Main content area

Increasing the protein content of pasture grasses by frequent light applications of nitrogen

Enlow, C.R., Coleman, J.M.
Agronomy journal 1929 v.21 no.8 pp. 845-853
Poaceae, protein content, nitrogen fertilizers, seasonal variation, rain, range management, chemical constituents of plants, application rate, Florida
The protein content of the grasses mowed frequently averaged much higher than when the grasses were cut only at the end of the growing season. This held true on both fertilized and unfertilized areas. The protein content of pasture grass in a grazed condition can be increased and maintained at a somewhat higher level than ordinary by frequent light applications of a nitrogen fertilizer. The pasture grasses used in this experiment gave much higher forage yields from the nitrogen applications as shown by yield records obtained and as indicated from results obtained in the pasture experiment.
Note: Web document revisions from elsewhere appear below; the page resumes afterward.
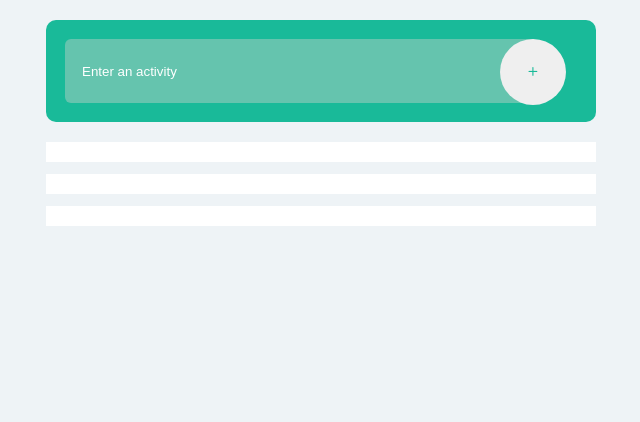
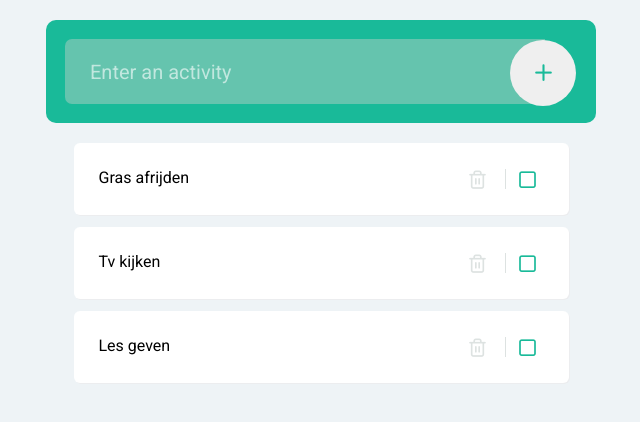
Before and after one commit to cissyverhaeghe/CSS.todoapp, a plain HTML site: page index.html in a window 1280 px wide. Shown: the whole page, without its empty margins (319-959 px from the left). Drawn offline with Linux system fonts and the light colour scheme; files whose address does not match are found by name.

Commit message:
exercise CSS on placing buttons with SASS and BEM

```diff
--- a/css/base/_fonts.scss
+++ b/css/base/_fonts.scss
@@ -1 +1,9 @@
+@use "./variables" as *;
 @import url("https://fonts.googleapis.com/css2?family=Roboto&display=swap");
+
+@mixin font($fs: 20px, $lh: 20px, $c: $white) {
+  font-family: Roboto;
+  font-size: $fs;
+  line-height: $lh;
+  color: $c;
+}
--- a/css/base/_variables.scss
+++ b/css/base/_variables.scss
@@ -1,5 +1,7 @@
 $black: #000;
 $white: #fff;
 $green: #19ba99;
+$lightgreen: #65c4ae;
 $grey: #cbd5d2;
 $bodybg: #eef3f6;
+$red: #dc3929;
--- a/css/style.scss
+++ b/css/style.scss
@@ -1,6 +1,6 @@
 @use "./base/reset";
 @use "./base/extends";
-@use "./base/fonts";
+@use "./base/fonts" as *;
 @use "./base/mixins" as *;
 @use "./base/variables" as *;
 @use "./icons/icons";
@@ -10,8 +10,7 @@ body {
 }
 
 ::placeholder {
-  color: white;
-  opacity: 1;
+  color: rgba($white, 0.6);
 }
 
 main {
@@ -25,48 +24,85 @@ main {
   min-height: 75px;
   margin-bottom: 20px;
   padding: 19px;
-  padding-right: 62px;
   position: relative;
-  input {
+  &__input {
+    @include font;
     background-color: #65c4ae;
-    color: white;
-    width: 100%;
-    border-style: none;
-
-    height: 64px;
-    padding-left: 17px;
-    border-top-left-radius: 6px;
-    border-bottom-left-radius: 6px;
+    width: calc(100% - 32.5px);
+    border-width: 0px;
+    height: 65px;
+    padding-left: 25px;
+    padding-right: 57.5px;
+    border-radius: 7px 0 0 7px;
+    outline: none;
   }
-  button {
+  &__submit {
     position: absolute;
     width: 66px;
     height: 66px;
     border-radius: 50px;
-    right: 30px;
-    border: none;
+    right: 20px;
+    top: 20px;
+    border-width: 0;
+    cursor: pointer;
   }
-
-  button::after {
-    height: 50px;
-    width: 50px;
+  &:after {
+    position: absolute;
     font-family: icons;
     content: "\e000";
     color: $green;
+    font-size: 25px;
+    top: 40px;
+    right: 40px;
   }
-}
-
-form input {
+  &--error {
+    .form__input {
+      background-color: red;
+    }
+    .form__submit {
+      cursor: not-allowed;
+    }
+  }
 }
 
 .list {
   &__item {
+    display: flex;
     min-height: 20px;
     background-color: $white;
+    margin: 0 auto;
     margin-bottom: 12px;
-    span,
-    button {
-      display: none;
+    width: 90%;
+    padding: 25px;
+    border-radius: 6px;
+    box-shadow: 1px 1px #ecedef;
+    &__text {
+      @include font(20, 20px, $black);
+      display: block;
+      width: 350px;
+      margin-right: 20px;
+    }
+    &__button {
+      border: none;
+      background: transparent;
+      font-family: icons;
+      font-size: 20px;
+      cursor: pointer;
+      &--remove {
+        &::after {
+          content: "\e001";
+          color: #dde2e1;
+          border-right: 1px solid #dde2e1;
+          padding-right: 17px;
+        }
+      }
+      &--removed {
+        color: $red;
+      }
+      &--check::after {
+        content: "\e002";
+        color: $green;
+      }
     }
   }
 }
--- a/index.html
+++ b/index.html
@@ -9,7 +9,7 @@
   </head>
   <body>
     <main>
-      <form action="" class="form">
+      <form action="" class="form" spellcheck="false">
         <input
           type="text"
           name="activity"
```
Also changed, not shown: css/style.css, 1 other file.
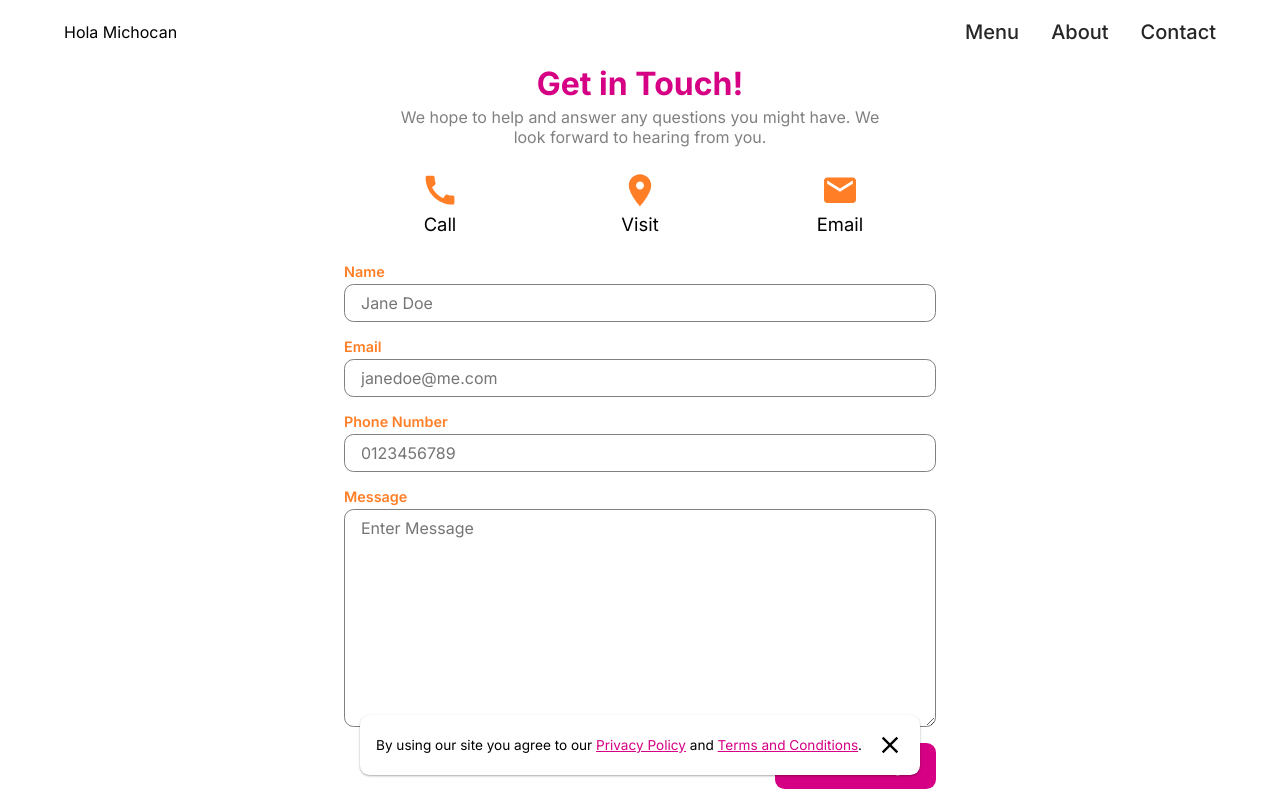
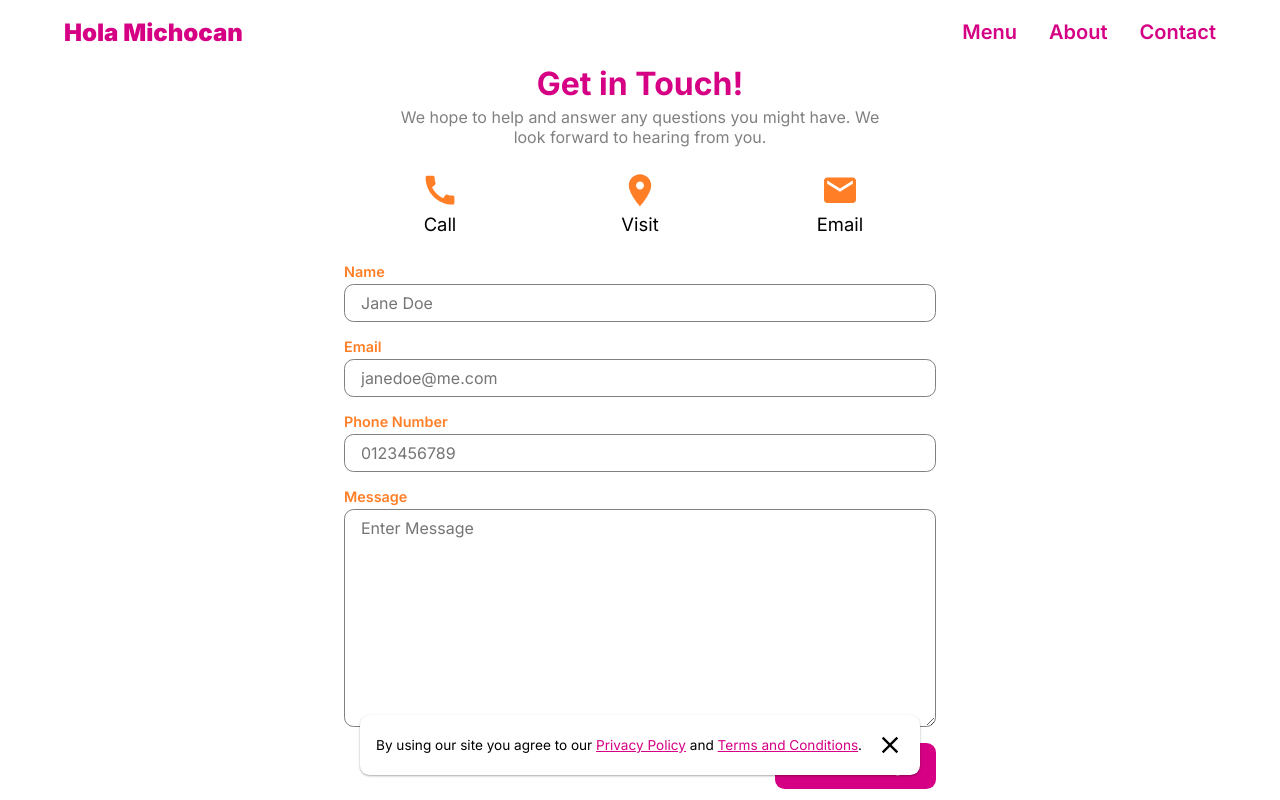
Before and after one commit to edsonjaramillo/hola-michocan, a Next.js app: page /contact in a window 1280 px wide. Shown: the top 800 px of the page. Built offline with nearby package versions, Linux system fonts and the light colour scheme.

Commit message:
style changes

```diff
--- a/styles/home/_aboutus.scss
+++ b/styles/home/_aboutus.scss
@@ -23,7 +23,7 @@
   }
 
   &__header {
-    font-size: clamp(1.65rem, 2.5vw, 4rem);
+    font-size: clamp(2rem, 2.5vw, 4rem);
     font-weight: 700;
   }
 
--- a/styles/main.css
+++ b/styles/main.css
@@ -122,21 +122,24 @@ hr {
 }
 .navbar__logo {
   margin: auto 0;
+  font-size: 1.5rem;
+  font-weight: 900;
+  color: #d50083;
 }
 .navbar__content {
   display: flex;
   justify-content: space-between;
   justify-items: center;
 }
-.navbar__hamburger, .navbar__exit, .navbar__shoppingbag {
+.navbar__hamburger, .navbar__exit {
   margin: auto 0;
   height: 2.75rem;
   width: 2.75rem;
   cursor: pointer;
+  fill: #d50083;
 }
 .navbar__hamburger {
   background-color: rgba(255, 255, 255, 0.1);
-  fill: #202020;
 }
 .navbar__exit {
   background-color: #ffffff;
@@ -144,13 +147,6 @@ hr {
   right: 0;
   margin-right: 1rem;
   margin-top: 0.5rem;
-}
-.navbar__shoppingbag {
-  position: relative;
-  background-color: #ffffff;
-  fill: #202020;
-  height: 2.4rem;
-  width: 2.4rem;
 }
 .navbar__links {
   position: fixed;
@@ -163,10 +159,11 @@ hr {
   flex-direction: column;
 }
 .navbar__link {
-  color: #262626;
+  color: #ff7e26;
   font-size: clamp(2rem, 2vw, 4rem);
   padding: 0.75rem 0rem 0.75rem 0rem;
   margin-left: 2rem;
+  font-weight: 600;
 }
 .navbar__link:first-child {
   margin-top: 3rem;
@@ -192,7 +189,8 @@ hr {
     font-size: 1.25rem;
     margin-left: 0rem;
     color: #262626;
-    font-weight: 500;
+    font-weight: 600;
+    color: #d50083;
   }
   .navbar__link:first-child {
     margin-top: 0rem;
@@ -276,8 +274,8 @@ hr {
   gap: 0.25rem;
 }
 .section__header {
-  font-weight: 500;
-  font-size: clamp(1.75rem, 4vw, 2.15rem);
+  font-weight: 600;
+  font-size: clamp(2rem, 2.5vw, 5rem);
   text-align: left;
   position: relative;
   margin-bottom: 0.75rem;
@@ -600,7 +598,7 @@ hr {
   color: #ffffff;
 }
 .aboutus__header {
-  font-size: clamp(1.65rem, 2.5vw, 4rem);
+  font-size: clamp(2rem, 2.5vw, 4rem);
   font-weight: 700;
 }
 .aboutus__subtext {
@@ -852,9 +850,11 @@ hr {
   text-overflow: ellipsis;
   overflow: hidden;
   white-space: nowrap;
+  color: #d50083;
 }
 .menuitem__price {
   color: #606060;
+  font-weight: 500;
 }
 
 .product {
--- a/styles/menu/_menugrid.scss
+++ b/styles/menu/_menugrid.scss
@@ -35,9 +35,11 @@
     text-overflow: ellipsis;
     overflow: hidden;
     white-space: nowrap;
+    color: $brand-primary;
   }
 
   &__price {
     color: $grayscale-600;
-  }
+    font-weight: 500;
 }
+}
--- a/styles/shared/_navbar.scss
+++ b/styles/shared/_navbar.scss
@@ -27,6 +27,9 @@ $icon-size: 2.75rem;
 
   &__logo {
     margin: auto 0;
+    font-size: 1.5rem;
+    font-weight: 900;
+    color: $brand-primary;
   }
 
   &__content {
@@ -36,17 +39,16 @@ $icon-size: 2.75rem;
   }
 
   &__hamburger,
-  &__exit,
-  &__shoppingbag {
+  &__exit {
     margin: auto 0;
     height: $icon-size;
     width: $icon-size;
     cursor: pointer;
+    fill: $brand-primary;
   }
 
   &__hamburger {
     background-color: rgba($color: $grayscale-100, $alpha: 0.1);
-    fill: $grayscale-800;
   }
 
   &__exit {
@@ -55,14 +57,6 @@ $icon-size: 2.75rem;
     right: 0;
     margin-right: 1rem;
     margin-top: 0.5rem;
-  }
-
-  &__shoppingbag {
-    position: relative;
-    background-color: $grayscale-100;
-    fill: $grayscale-800;
-    height: $icon-size - 0.35rem;
-    width: $icon-size - 0.35rem;
   }
 
   &__links {
@@ -74,14 +68,14 @@ $icon-size: 2.75rem;
     background-color: $grayscale-100;
     display: flex;
     flex-direction: column;
-    // gap: 0.5rem;
   }
 
   &__link {
-    color: $brand-secondary-100;
+    color: $brand-secondary-400;
     font-size: clamp(2rem, 2vw, 4rem);
     padding: 0.75rem 0rem 0.75rem 0rem;
     margin-left: 2rem;
+    font-weight: 600;
 
     &:first-child {
       margin-top: 3rem;
@@ -113,7 +107,8 @@ $icon-size: 2.75rem;
       font-size: 1.25rem;
       margin-left: 0rem;
       color: $brand-secondary-100;
-      font-weight: 500;
+      font-weight: 600;
+      color: $brand-primary;
 
       &:first-child {
         margin-top: 0rem;
--- a/styles/shared/_section.scss
+++ b/styles/shared/_section.scss
@@ -12,8 +12,8 @@
   }
 
   &__header {
-    font-weight: 500;
-    font-size: clamp(1.75rem, 4vw, 2.15rem);
+    font-weight: 600;
+    font-size: clamp(2rem, 2.5vw, 5rem);
     text-align: left;
     position: relative;
     margin-bottom: 0.75rem;
```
Rainfall (rather than available soil nitrogen) is a limiting factor in forage production, as the ratio between the total nitrogen content of the grass and the pounds of forage produced is flexible.